[Required action]:
Check each line of the records for "manager"; collect those that have it.
- - - -
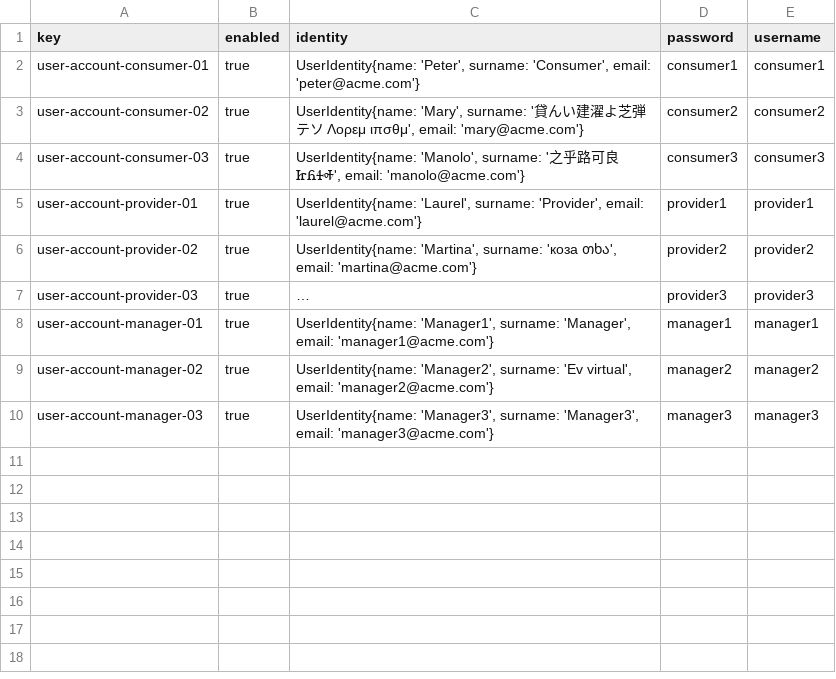
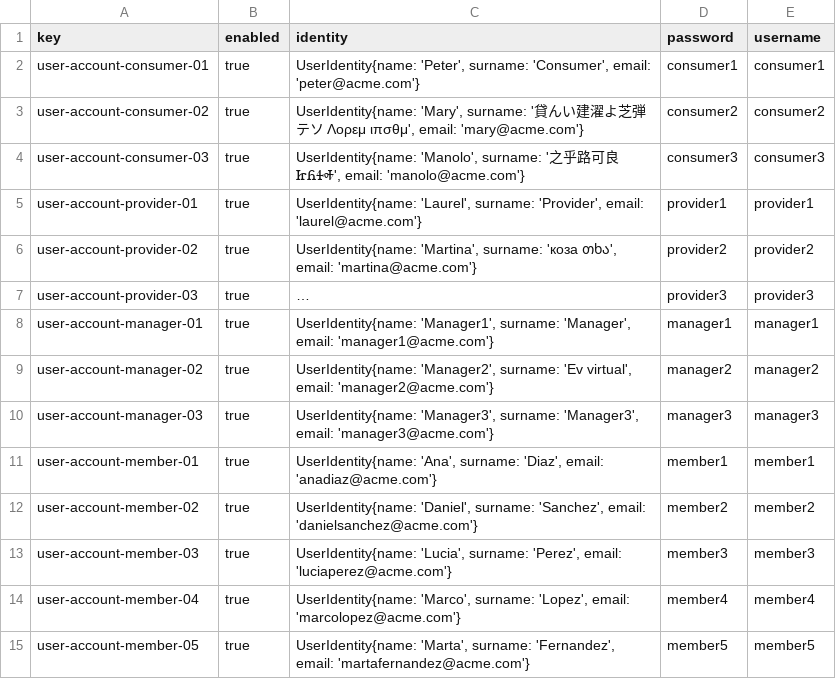
Before and after one commit to Manuelgithuv/Acme-ANS-C2, a CSV file: src/main/resources/WEB-INF/data/sample/user-account.csv, drawn as a sheet; long unchanged cells end in ….

```diff
--- a/src/main/resources/WEB-INF/data/sample/user-account.csv
+++ b/src/main/resources/WEB-INF/data/sample/user-account.csv
@@ -10 +10,6 @@ user-account-manager-02,true,"UserIdentity{name: 'Manager2', surname: 'Ev virtua
 user-account-manager-03,true,"UserIdentity{name: 'Manager3', surname: 'Manager3', email: 'manager3@acme.com'}",manager3,manager3
+user-account-member-01,true,"UserIdentity{name: 'Ana', surname: 'Diaz', email: 'anadiaz@acme.com'}",member1,member1
+user-account-member-02,true,"UserIdentity{name: 'Daniel', surname: 'Sanchez', email: 'danielsanchez@acme.com'}",member2,member2
+user-account-member-03,true,"UserIdentity{name: 'Lucia', surname: 'Perez', email: 'luciaperez@acme.com'}",member3,member3
+user-account-member-04,true,"UserIdentity{name: 'Marco', surname: 'Lopez', email: 'marcolopez@acme.com'}",member4,member4
+user-account-member-05,true,"UserIdentity{name: 'Marta', surname: 'Fernandez', email: 'martafernandez@acme.com'}",member5,member5
```
Also changed, not shown: src/main/resources/WEB-INF/data/sample/flight-assignment.csv, src/main/resources/WEB-INF/data/sample/flight-crew-member.csv, 12 other files.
- - - -
[Response area]:
@@ -10 +10,6 @@ user-account-manager-02,true,"UserIdentity{name: 'Manager2', surname: 'Ev virtua
 user-account-manager-03,true,"UserIdentity{name: 'Manager3', surname: 'Manager3', email: 'manager3@acme.com'}",manager3,manager3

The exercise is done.